Marriage Tip: Recognize that taking care of yourself says “I care about you” to your spouse; it isn’t about looking like you walked off a magazine cover, but about your spouse seeing you are willing to make the effort to take care of yourself for them.
Most of us are not the size we were when we first got married. And honestly, whether we’ve popped out three kids or had one too many donuts during 20 years of driving a rig, most of us will never fit back into the honeymoon bikini or the high school football jersey we remember so fondly.
And we might wonder: how important is that to our spouse, really?
I have definitely wrestled with that question – both as a social researcher on relationships, and as a wife! Especially since – perhaps like some of you — I have a body type and metabolism that wants to gain weight from the mere sight of the chocolate chip cookies across the room. (Am I the only one who gets really irritated at the people who can walk around the block and lose five pounds?)
But just because it can sometimes be difficult to stay healthy, fit and at a healthy size is no excuse not to make the effort. Because, it turns out, it matters far more to your spouse than he or she will ever tell you.
It is awkward to discuss but in twelve years of research I’ve seen that both husbands and wives have this deeply-held thought: If my spouse is willing to make the effort to take care of herself/himself, it means they care about me – and if they aren’t willing to make that effort, it means they don’t really care about me.
I first saw this in my research on how men think, and it shocked me to learn that almost every man deeply cares if his wife is out of shape, never makes an effort to look nice, has no energy to go out and do things together, and makes no real effort to change that. A lot of men (perhaps because they are so visual) even became a bit depressed and unhappy. Whether a man ever says it out loud (and ladies, for your sanity and his, don’t ask him to!), and whether he “should” feel this way, his bottom-line feeling is that his wife simply doesn’t care about him.

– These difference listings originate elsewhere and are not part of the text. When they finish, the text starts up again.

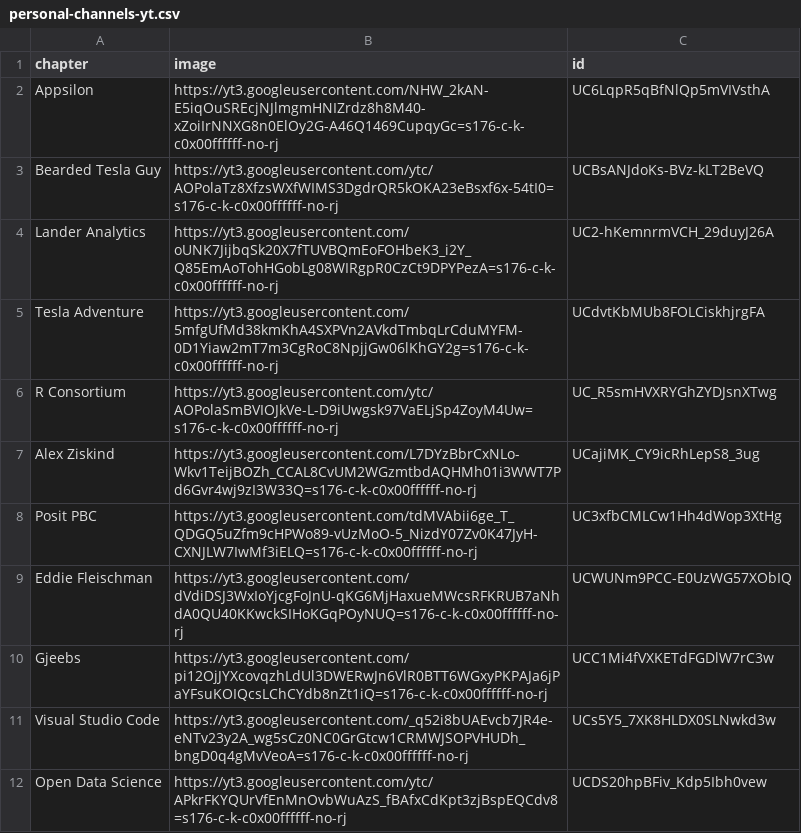
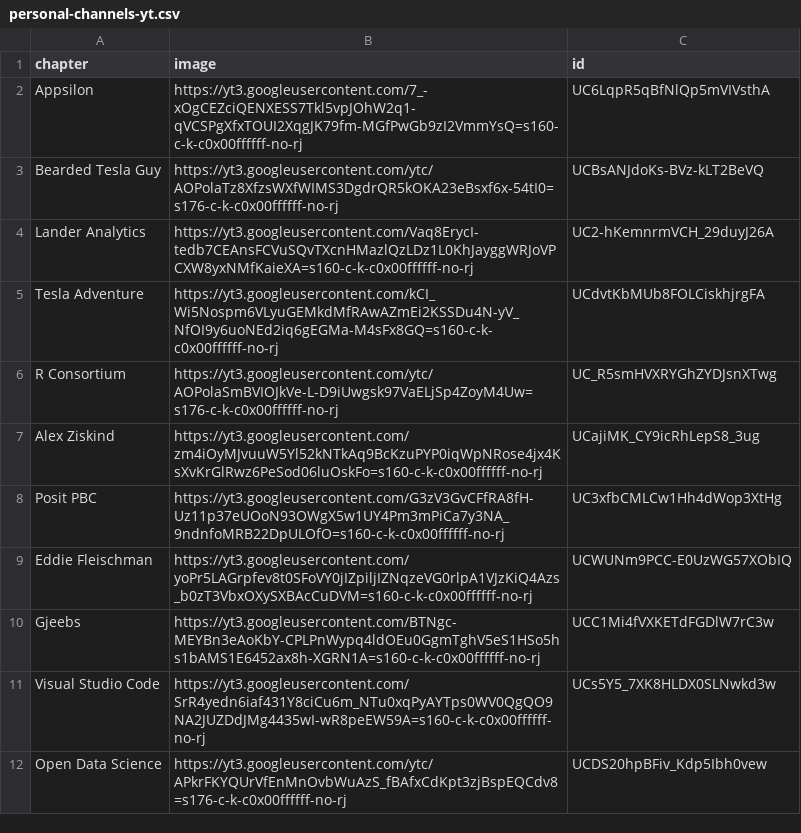
Before and after one commit to roldanalex/Personal-Youtube-Dashboard, a CSV file: etl_pipeline/data/personal-channels-yt.csv, drawn as a sheet.

Commit message:
UI icon update 16Jun25

```diff
--- a/etl_pipeline/data/personal-channels-yt.csv
+++ b/etl_pipeline/data/personal-channels-yt.csv
@@ -1,12 +1,12 @@
 chapter,image,id
-Appsilon,https://yt3.googleusercontent.com/NHW_2kAN-E5iqOuSREcjNJlmgmHNIZrdz8h8M40-xZoiIrNNXG8n0ElOy2G-A46Q1469CupqyGc=s176-c-k-c0x00ffffff-no-rj,UC6LqpR5qBfNlQp5mVIVsthA
+Appsilon,https://yt3.googleusercontent.com/7_-xOgCEZciQENXESS7Tkl5vpJOhW2q1-qVCSPgXfxTOUI2XqgJK79fm-MGfPwGb9zI2VmmYsQ=s160-c-k-c0x00ffffff-no-rj,UC6LqpR5qBfNlQp5mVIVsthA
 Bearded Tesla Guy,https://yt3.googleusercontent.com/ytc/AOPolaTz8XfzsWXfWIMS3DgdrQR5kOKA23eBsxf6x-54tI0=s176-c-k-c0x00ffffff-no-rj,UCBsANJdoKs-BVz-kLT2BeVQ
-Lander Analytics,https://yt3.googleusercontent.com/oUNK7JijbqSk20X7fTUVBQmEoFOHbeK3_i2Y_Q85EmAoTohHGobLg08WIRgpR0CzCt9DPYPezA=s176-c-k-c0x00ffffff-no-rj,UC2-hKemnrmVCH_29duyJ26A
-Tesla Adventure,https://yt3.googleusercontent.com/5mfgUfMd38kmKhA4SXPVn2AVkdTmbqLrCduMYFM-0D1Yiaw2mT7m3CgRoC8NpjjGw06lKhGY2g=s176-c-k-c0x00ffffff-no-rj,UCdvtKbMUb8FOLCiskhjrgFA
+Lander Analytics,https://yt3.googleusercontent.com/Vaq8ErycI-tedb7CEAnsFCVuSQvTXcnHMazlQzLDz1L0KhJayggWRJoVPCXW8yxNMfKaieXA=s160-c-k-c0x00ffffff-no-rj,UC2-hKemnrmVCH_29duyJ26A
+Tesla Adventure,https://yt3.googleusercontent.com/kCI_Wi5Nospm6VLyuGEMkdMfRAwAZmEi2KSSDu4N-yV_NfOI9y6uoNEd2iq6gEGMa-M4sFx8GQ=s160-c-k-c0x00ffffff-no-rj,UCdvtKbMUb8FOLCiskhjrgFA
 R Consortium,https://yt3.googleusercontent.com/ytc/AOPolaSmBVIOJkVe-L-D9iUwgsk97VaELjSp4ZoyM4Uw=s176-c-k-c0x00ffffff-no-rj,UC_R5smHVXRYGhZYDJsnXTwg
-Alex Ziskind ,https://yt3.googleusercontent.com/L7DYzBbrCxNLo-Wkv1TeijBOZh_CCAL8CvUM2WGzmtbdAQHMh01i3WWT7Pd6Gvr4wj9zI3W33Q=s176-c-k-c0x00ffffff-no-rj,UCajiMK_CY9icRhLepS8_3ug
-Posit PBC,https://yt3.googleusercontent.com/tdMVAbii6ge_T_QDGQ5uZfm9cHPWo89-vUzMoO-5_NizdY07Zv0K47JyH-CXNJLW7IwMf3iELQ=s176-c-k-c0x00ffffff-no-rj,UC3xfbCMLCw1Hh4dWop3XtHg
-Eddie Fleischman,https://yt3.googleusercontent.com/dVdiDSJ3WxIoYjcgFoJnU-qKG6MjHaxueMWcsRFKRUB7aNhdA0QU40KKwckSIHoKGqPOyNUQ=s176-c-k-c0x00ffffff-no-rj,UCWUNm9PCC-E0UzWG57XObIQ
-Gjeebs,https://yt3.googleusercontent.com/pi12OjJYXcovqzhLdUl3DWERwJn6VlR0BTT6WGxyPKPAJa6jPaYFsuKOIQcsLChCYdb8nZt1iQ=s176-c-k-c0x00ffffff-no-rj,UCC1Mi4fVXKETdFGDlW7rC3w
-Visual Studio Code,https://yt3.googleusercontent.com/_q52i8bUAEvcb7JR4e-eNTv23y2A_wg5sCz0NC0GrGtcw1CRMWJSOPVHUDh_bngD0q4gMvVeoA=s176-c-k-c0x00ffffff-no-rj,UCs5Y5_7XK8HLDX0SLNwkd3w
+Alex Ziskind ,https://yt3.googleusercontent.com/zm4iOyMJvuuW5Yl52kNTkAq9BcKzuPYP0iqWpNRose4jx4KsXvKrGlRwz6PeSod06luOskFo=s160-c-k-c0x00ffffff-no-rj,UCajiMK_CY9icRhLepS8_3ug
+Posit PBC,https://yt3.googleusercontent.com/G3zV3GvCFfRA8fH-Uz11p37eUOoN93OWgX5w1UY4Pm3mPiCa7y3NA_9ndnfoMRB22DpULOfO=s160-c-k-c0x00ffffff-no-rj,UC3xfbCMLCw1Hh4dWop3XtHg
+Eddie Fleischman,https://yt3.googleusercontent.com/yoPr5LAGrpfev8t0SFoVY0jIZpiljIZNqzeVG0rlpA1VJzKiQ4Azs_b0zT3VbxOXySXBAcCuDVM=s160-c-k-c0x00ffffff-no-rj,UCWUNm9PCC-E0UzWG57XObIQ
+Gjeebs,https://yt3.googleusercontent.com/BTNgc-MEYBn3eAoKbY-CPLPnWypq4ldOEu0GgmTghV5eS1HSo5hs1bAMS1E6452ax8h-XGRN1A=s160-c-k-c0x00ffffff-no-rj,UCC1Mi4fVXKETdFGDlW7rC3w
+Visual Studio Code,https://yt3.googleusercontent.com/SrR4yedn6iaf431Y8ciCu6m_NTu0xqPyAYTps0WV0QgQO9NA2JUZDdJMg4435wI-wR8peEW59A=s160-c-k-c0x00ffffff-no-rj,UCs5Y5_7XK8HLDX0SLNwkd3w
 Open Data Science,https://yt3.googleusercontent.com/ytc/APkrFKYQUrVfEnMnOvbWuAzS_fBAfxCdKpt3zjBspEQCdv8=s176-c-k-c0x00ffffff-no-rj,UCDS20hpBFiv_Kdp5Ibh0vew
```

Now, the good news for those of us who aren’t the naturally-petite-size-twos is that the men were also ultra-clear that they didn’t secretly wish their wives looked like the models on the magazine covers. On my completely anonymous nationally-representative survey, on which the men were very honest about some other challenging things, their response to this subject was truly encouraging: five out of six men said that what mattered most was not a wife shrinking back to the bikini she wore twenty years ago, but simply seeing that she was making the effort to take care of herself for him today.
Believe it or not, many men mentioned that even the willingness to go for a walk after dinner, or do her hair and makeup just for him – instead of just when they were going out with other people – made him feel cared for. It was truly the effort that mattered.
Since that time, I have seen a parallel response from wives – but with a slightly different focus. For many women, seeing their husband being willing to get off the couch and take a walk or do things together is important – but equally as important is his willingness to go to the doctor when he has health issues instead of seeming to ignore them!
Yes, guys, I’m talking to you. Just as you feel cared for when you see her being willing to try to get to a healthy weight, she feels cared for when you stop (in her mind) being stubborn when there is or could be something going on with your health, and are willing to consult a medical professional. That willingness means more to her than you can imagine.
The effort to get and stay healthy – for both men and women – sends such an important message in your marriage. It says I care about you enough to do something that is uncomfortable for me, in order to take care of myself for you.
And I have seen not just in the research but in my own life that sending that message that we care (rather than the message that we don’t) has far-reaching impacts that go far beyond this one issue and truly do bless the whole relationship.
Join us next Monday for the next in our Marriage Monday series, and learn the truth about successful second marriages.
Drawn in part from Chapter 9 of For Women Only, by Shaunti Feldhahn.
Shaunti Feldhahn is the best-selling author of eye-opening, research-based books about men, women and relationships, including For Women Only, For Men Only, The Surprising Secrets of Highly Happy Marriages and her newest, The Good News About Marriage. A Harvard-trained social researcher and speaker, her ﬁndings are regularly featured in media as diverse as The Today Show, Focus on the Family, and the New York Times. Shaunti speaks regularly at churches, conferences, and corporate events. (Inquire about Shaunti speaking, or visit www.shaunti.com for more.)
The post originally ran at the Christian Post for Marriage Mondays.
Welcome to Marriage Mondays! Each Monday, join us here in the Book Corner as I share my top findings on the little, eye-opening things that make a big difference in creating great marriages and relationships. Today’s post is one of a series on what makes happy marriages so happy, based on nationally-representative research with more than 1,000 couples.